# Your assignment:
Each entry below must be repeated exactly, with pictures left out.
-----
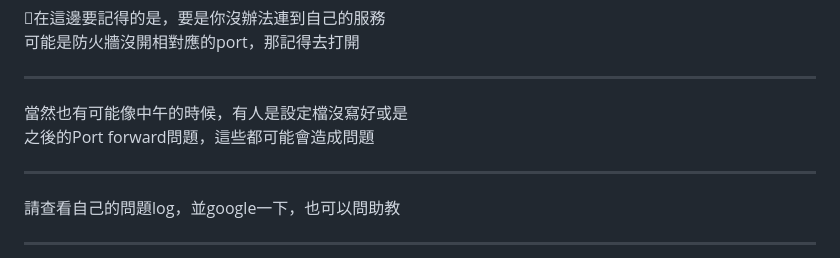
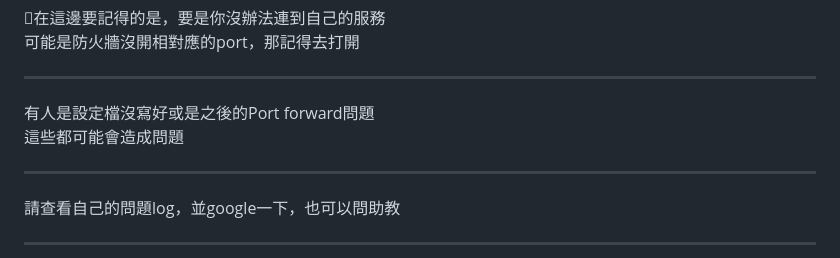
Before and after one commit to T-rain/nccu-bdc-106, a Markdown page: slide-8.md, the part around the change printed below. GitHub-like rendering.

```diff
--- a/slide-8.md
+++ b/slide-8.md
@@ -199,8 +199,8 @@ sudo systemctl restart ssh
 
 ---
 
-當然也有可能像中午的時候，有人是設定檔沒寫好或是
-之後的Port forward問題，這些都可能會造成問題
+有人是設定檔沒寫好或是之後的Port forward問題
+這些都可能會造成問題
 
 ---
 
```
Also changed, not shown: other parts of slide-8.md (+1 -1 lines), slide-9.md (added, +285 -0 lines), images/9-1-1.png (added), images/9-2-1.png (added), 1 other file.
-----
# Response below:
Before and after one commit to T-rain/nccu-bdc-106, a Markdown page: slide-8.md, the part around the change printed below. GitHub-like rendering.

```diff
--- a/slide-8.md
+++ b/slide-8.md
@@ -199,8 +199,8 @@ sudo systemctl restart ssh
 
 ---
 
-當然也有可能像中午的時候，有人是設定檔沒寫好或是
-之後的Port forward問題，這些都可能會造成問題
+有人是設定檔沒寫好或是之後的Port forward問題
+這些都可能會造成問題
 
 ---
 
```
Also changed, not shown: other parts of slide-8.md (+1 -1 lines), slide-9.md (added, +285 -0 lines), images/9-1-1.png (added), images/9-2-1.png (added), 1 other file.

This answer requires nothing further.